Six Words to Banish from Your Organization
I love it when one connection leads to another. Sid Jaffe is president of Advantage Consulting Inc, a top-notch DC-area firm that trains companies in the fine art of government contracting and proposal writing. Sid, in turn, introduced me to Duane Grove, one smart-as-heck consultant who is as home with quoting philosophers as he is with detailing strategic activities. (You can read more about him at the end of this article.) I read an article that Duane wrote and found it to have such universal meaning that I asked to share it with my readers. Here it is, with his permission. Six Words to Banish From Your Organization By Duane Grove Poet E.E. Cummings isn’t always the easiest author to follow. His writings are often veiled in deeper meaning. In his poem, “Effie’s Head,” he describes an encounter with God at the death of Effie. There is tremendous wisdom in this poem that calls to mind the great intentions of humankind often thwarted by lack of action. Cummings speaks to six crumbs as God looks inside Effie’s coffin, each which speak to what could have been but never was. These six crumbs (or words) are ones you should banish from your organization. They are: may, might, should, could, would, and must. These words used in organizations are barriers to action. I “may” be able to get the task done by the deadline speaks to a lack of commitment. You “might” consider using the prototype only speaks to what is possible but lacks specificity on how to take action. I “should” change the proposal to address the customer’s need for schedule flexibility only talks to what options you have but no path to implement them. The team “could” talk to the customer to see what they need has no commitment to closure and lacks accountability. I “would” like to implement the product change to align with the market will never get you to realize the potential. Finally, when you “must” finish a task, you speak to the obligations you have to address but lacks the energy to make them happen. How many times have you left a meeting believing that others (or yourself) are committed to action only to find things left unfinished just when you needed them? In my experience, discussions at meetings are often filled with these six words. When used to evaluate alternatives, these words can open doors, but when it comes to commitment, they have no place in the discourse. Are these six words keeping you from making progress? If so, make a commitment to eliminate them from your vocabulary when you know it is action that is required. Intention alone—no matter how well meaning—is the enemy of results. Duane Grove is the founder of Connect2Action, a strategy execution specialist at the intersection of employee engagement and executive leadership, igniting innovation as a lever to accelerate growth.
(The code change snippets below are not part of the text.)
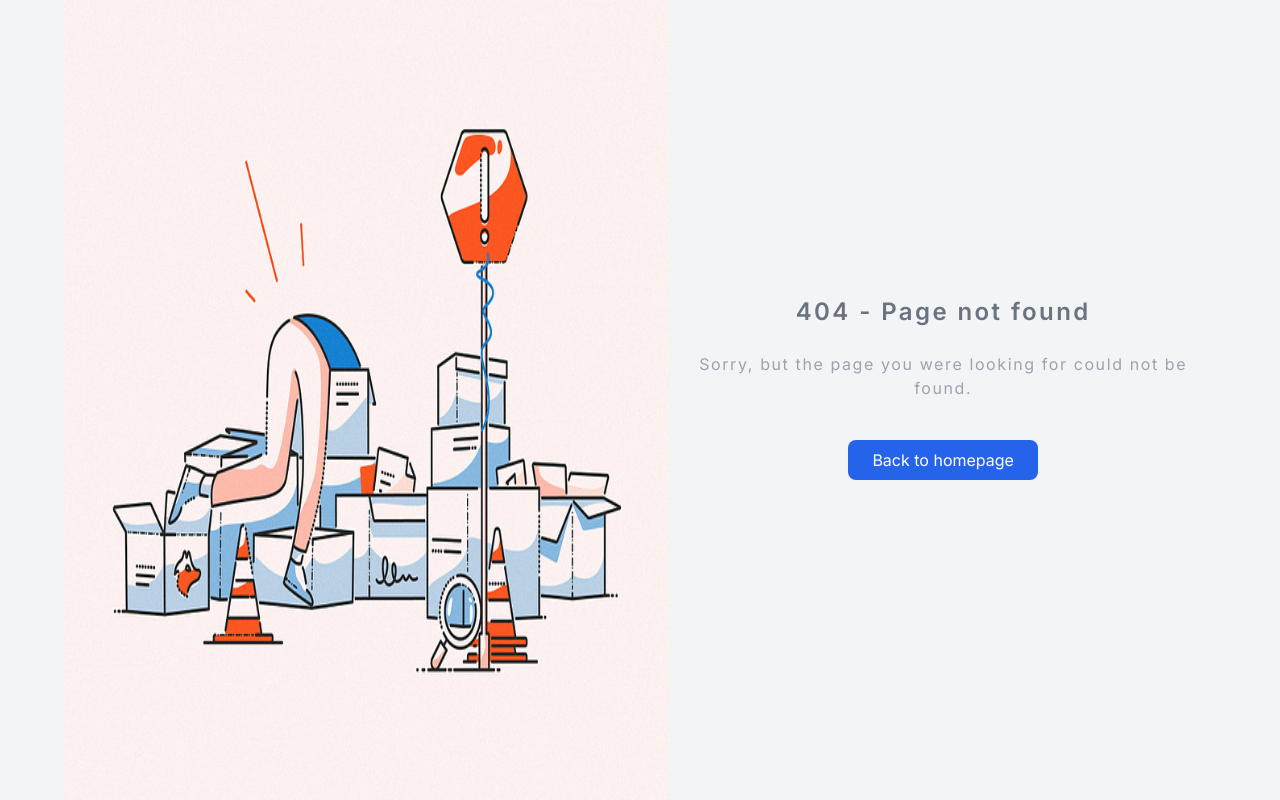
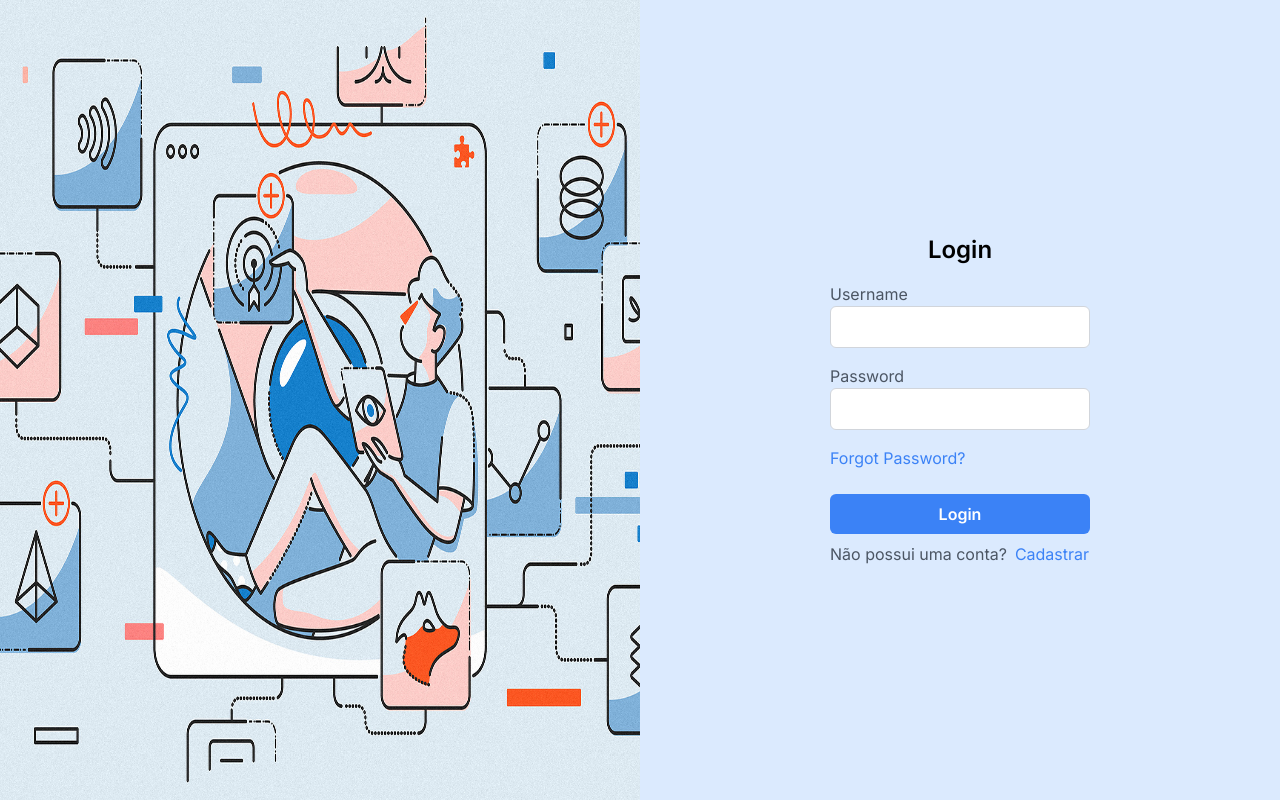
Before and after one commit to CleytonAlves07/7-Support, a Next.js app in the folder client/: page /login/customer in a window 1280 px wide. Before the commit this address had no page. Built offline with nearby package versions, Linux system fonts and the light colour scheme.

Commit message:
feat: :sparkles: Login page

```diff
--- /dev/null
+++ b/client/src/app/login/customer/page.tsx
@@ -0,0 +1,24 @@
+import Login from '@/app/components/login'
+import Image from 'next/image'
+import React from 'react'
+
+export default function LoginCustomer() {
+  return (
+    <div className='flex mx-auto bg-blue-100'>
+        <div className='flex flex-row-reverse w-screen'>
+        <div className='flex mx-auto justify-center items-center w-full'>
+            <Login />
+        </div>
+        <div className='flex h-screen w-full'>
+          <Image
+            src="/Login_Customer.jpg"
+            width={500}
+            height={500}
+            alt='Image home page'
+            className=' flex mx-auto h-full w-full'
+          />
+      </div>
+    </div>
+      </div>
+  )
+}
```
Duane has over 15 years in developing and executing strategic plans and spearheading new business areas ranging in size from several million to $2.5 billion in annual sales. He has extensive experience in aerospace & defense with multiple assignments over the last 30 years.